Written and directed by David O. Russell and set in the ’30s, Amsterdam follows three friends who witness a murder, become suspects themselves, and uncover one of the most outrageous plots in American history.
Dr. Burt Berendsen (Christian Bale) is a doctor who specializes in “fixing up banged-up guys like myself, ” veterans who struggle with missing limbs and faces, “all injuries the world was happy to forget.”
Then, unexpectedly. Burt and his lawyer friend Harold Woodman (John David Washington) get yanked into a bizarre mystery involving the death of a senator and beloved ex-general, which the man’s daughter (Taylor Swift) suspects to be murderer. Enter gorgeous artist Valerie (Margot Robbie), whom Burt and Harold last saw in Amsterdam many years ago and events become topsy turvy with a dark comedic twist. The production, costume, hair and make-up design are exquisite. Especially Valerie’s artwork being comprised of numeorus pieces of scrapnel taken for wounded soldier’s bodies.
Russell deserves major kudos for this speech delivered by General Gil Dillenbeck (Robert DeNiro) states, ” This is your country. Don’t let the big men take it away from you.” It’s a very bold statement on America’s current state political affairs, where the country has been divided into those who support the left and those who align with the right. I was also intrigued by the interracial storyline line for Irma St. Clair (Zoe Saldaña) while reiterating It’s never a good idea to get attached to people and things that may break your heart…but that’s life. It’s this adage along with “love is choosing someone and not needing them for another reason,” that finally reveals the true message of this film.
That’s the good news. The not so lovely news is Amsterdam is a three hour epic boasting an all-star cast with a plethora of close-up monologues, with pacing that is painfully slow.

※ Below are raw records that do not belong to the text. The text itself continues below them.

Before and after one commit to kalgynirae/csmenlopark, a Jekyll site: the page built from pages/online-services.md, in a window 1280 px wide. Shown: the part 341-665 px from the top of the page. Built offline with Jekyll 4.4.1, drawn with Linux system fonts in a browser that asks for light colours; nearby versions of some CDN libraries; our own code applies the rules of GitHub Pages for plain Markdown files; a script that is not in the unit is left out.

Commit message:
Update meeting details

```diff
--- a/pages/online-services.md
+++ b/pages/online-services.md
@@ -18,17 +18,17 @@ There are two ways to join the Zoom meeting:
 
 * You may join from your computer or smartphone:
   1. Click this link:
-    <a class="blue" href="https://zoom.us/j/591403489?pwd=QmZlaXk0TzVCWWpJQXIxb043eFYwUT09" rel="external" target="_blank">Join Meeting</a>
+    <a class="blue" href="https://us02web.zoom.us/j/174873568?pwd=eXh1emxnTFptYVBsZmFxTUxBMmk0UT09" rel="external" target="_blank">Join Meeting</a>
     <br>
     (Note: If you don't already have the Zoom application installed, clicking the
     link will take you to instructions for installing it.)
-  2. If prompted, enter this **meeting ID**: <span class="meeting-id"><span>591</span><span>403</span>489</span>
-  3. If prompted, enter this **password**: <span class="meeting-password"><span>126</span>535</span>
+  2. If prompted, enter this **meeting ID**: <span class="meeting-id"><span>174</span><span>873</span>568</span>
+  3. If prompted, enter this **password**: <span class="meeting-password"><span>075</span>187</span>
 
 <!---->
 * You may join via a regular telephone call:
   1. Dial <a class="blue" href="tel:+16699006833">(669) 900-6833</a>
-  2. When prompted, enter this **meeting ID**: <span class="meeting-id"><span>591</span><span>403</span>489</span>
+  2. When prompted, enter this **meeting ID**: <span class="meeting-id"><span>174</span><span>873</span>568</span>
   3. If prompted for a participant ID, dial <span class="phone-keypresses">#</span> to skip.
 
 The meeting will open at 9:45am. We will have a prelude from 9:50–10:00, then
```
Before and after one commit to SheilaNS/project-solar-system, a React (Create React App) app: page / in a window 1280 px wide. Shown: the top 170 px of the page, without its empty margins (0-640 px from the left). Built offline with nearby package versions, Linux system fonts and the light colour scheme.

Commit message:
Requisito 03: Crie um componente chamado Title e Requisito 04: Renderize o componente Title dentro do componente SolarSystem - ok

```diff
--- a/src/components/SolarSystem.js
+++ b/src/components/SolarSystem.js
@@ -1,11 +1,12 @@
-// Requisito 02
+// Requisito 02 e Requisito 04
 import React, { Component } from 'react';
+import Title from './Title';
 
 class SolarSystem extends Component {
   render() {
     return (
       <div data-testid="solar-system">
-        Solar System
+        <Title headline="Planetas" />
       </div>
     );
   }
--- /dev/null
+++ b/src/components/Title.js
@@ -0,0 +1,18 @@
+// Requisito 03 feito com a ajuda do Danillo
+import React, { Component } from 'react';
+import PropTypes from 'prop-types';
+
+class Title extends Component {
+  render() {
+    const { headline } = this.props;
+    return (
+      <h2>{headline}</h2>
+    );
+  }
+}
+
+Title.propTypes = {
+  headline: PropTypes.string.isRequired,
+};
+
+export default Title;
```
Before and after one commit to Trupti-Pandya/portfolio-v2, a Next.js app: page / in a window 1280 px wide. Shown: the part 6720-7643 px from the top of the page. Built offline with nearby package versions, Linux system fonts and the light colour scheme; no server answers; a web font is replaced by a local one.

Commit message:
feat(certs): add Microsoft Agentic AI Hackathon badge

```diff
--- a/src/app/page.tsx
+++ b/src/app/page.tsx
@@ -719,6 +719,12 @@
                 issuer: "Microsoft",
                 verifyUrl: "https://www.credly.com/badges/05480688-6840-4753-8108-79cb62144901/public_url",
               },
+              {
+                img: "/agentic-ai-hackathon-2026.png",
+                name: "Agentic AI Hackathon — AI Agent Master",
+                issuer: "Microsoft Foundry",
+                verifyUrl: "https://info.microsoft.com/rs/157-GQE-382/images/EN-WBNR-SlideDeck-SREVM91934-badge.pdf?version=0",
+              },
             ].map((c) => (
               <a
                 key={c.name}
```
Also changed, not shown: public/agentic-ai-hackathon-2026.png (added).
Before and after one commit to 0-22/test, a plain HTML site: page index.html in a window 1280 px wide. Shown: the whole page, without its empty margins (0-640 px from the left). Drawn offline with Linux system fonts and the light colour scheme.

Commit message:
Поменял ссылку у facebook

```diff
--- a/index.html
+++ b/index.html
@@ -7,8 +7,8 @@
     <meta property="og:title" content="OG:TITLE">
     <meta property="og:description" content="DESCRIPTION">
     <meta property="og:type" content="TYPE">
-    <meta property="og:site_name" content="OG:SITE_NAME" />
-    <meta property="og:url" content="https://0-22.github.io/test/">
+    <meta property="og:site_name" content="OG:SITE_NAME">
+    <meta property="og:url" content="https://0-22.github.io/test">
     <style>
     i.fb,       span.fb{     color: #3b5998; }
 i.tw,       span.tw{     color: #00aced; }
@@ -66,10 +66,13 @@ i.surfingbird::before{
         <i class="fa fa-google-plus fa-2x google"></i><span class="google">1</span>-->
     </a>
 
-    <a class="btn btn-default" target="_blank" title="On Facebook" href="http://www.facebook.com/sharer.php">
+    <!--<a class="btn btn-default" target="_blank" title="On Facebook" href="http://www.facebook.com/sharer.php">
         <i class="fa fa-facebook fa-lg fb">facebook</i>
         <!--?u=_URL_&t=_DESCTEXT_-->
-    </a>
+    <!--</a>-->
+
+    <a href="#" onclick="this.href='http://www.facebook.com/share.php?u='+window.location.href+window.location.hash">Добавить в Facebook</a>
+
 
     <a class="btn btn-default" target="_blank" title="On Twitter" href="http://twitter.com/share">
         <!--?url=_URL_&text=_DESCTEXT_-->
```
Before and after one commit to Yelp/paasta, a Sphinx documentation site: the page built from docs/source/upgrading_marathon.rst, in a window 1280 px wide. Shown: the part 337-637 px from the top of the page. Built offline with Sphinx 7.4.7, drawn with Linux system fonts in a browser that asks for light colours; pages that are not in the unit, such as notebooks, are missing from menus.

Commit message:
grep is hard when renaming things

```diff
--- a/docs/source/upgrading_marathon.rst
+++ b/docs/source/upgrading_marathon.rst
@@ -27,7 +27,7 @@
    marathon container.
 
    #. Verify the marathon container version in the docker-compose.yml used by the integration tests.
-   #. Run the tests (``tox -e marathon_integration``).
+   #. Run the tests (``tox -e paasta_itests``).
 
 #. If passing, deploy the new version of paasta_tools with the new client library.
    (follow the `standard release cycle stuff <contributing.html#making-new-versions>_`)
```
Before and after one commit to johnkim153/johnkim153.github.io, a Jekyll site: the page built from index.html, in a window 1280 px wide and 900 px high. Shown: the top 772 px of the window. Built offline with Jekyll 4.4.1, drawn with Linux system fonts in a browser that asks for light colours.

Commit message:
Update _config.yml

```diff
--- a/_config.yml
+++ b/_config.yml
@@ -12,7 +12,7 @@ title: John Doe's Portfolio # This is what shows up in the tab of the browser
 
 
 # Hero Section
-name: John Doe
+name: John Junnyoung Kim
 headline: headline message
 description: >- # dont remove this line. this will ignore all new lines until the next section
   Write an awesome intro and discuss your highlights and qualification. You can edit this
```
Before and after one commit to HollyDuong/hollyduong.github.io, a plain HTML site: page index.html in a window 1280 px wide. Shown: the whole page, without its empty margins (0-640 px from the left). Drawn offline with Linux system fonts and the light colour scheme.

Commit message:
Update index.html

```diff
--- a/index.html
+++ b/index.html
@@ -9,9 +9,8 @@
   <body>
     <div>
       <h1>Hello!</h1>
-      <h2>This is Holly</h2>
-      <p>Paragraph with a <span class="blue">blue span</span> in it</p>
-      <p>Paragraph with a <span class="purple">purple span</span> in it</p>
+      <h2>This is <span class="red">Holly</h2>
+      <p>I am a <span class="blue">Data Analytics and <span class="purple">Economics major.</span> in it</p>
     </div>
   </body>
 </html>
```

As a David O’ Russell fan, I applaud his cinematic goal with this one, but, it just feels like he goes around the barn before arriving at the front door – leaving audiences with a cast of strong, amazing acting talent whose material never quite rises to the level of their star power.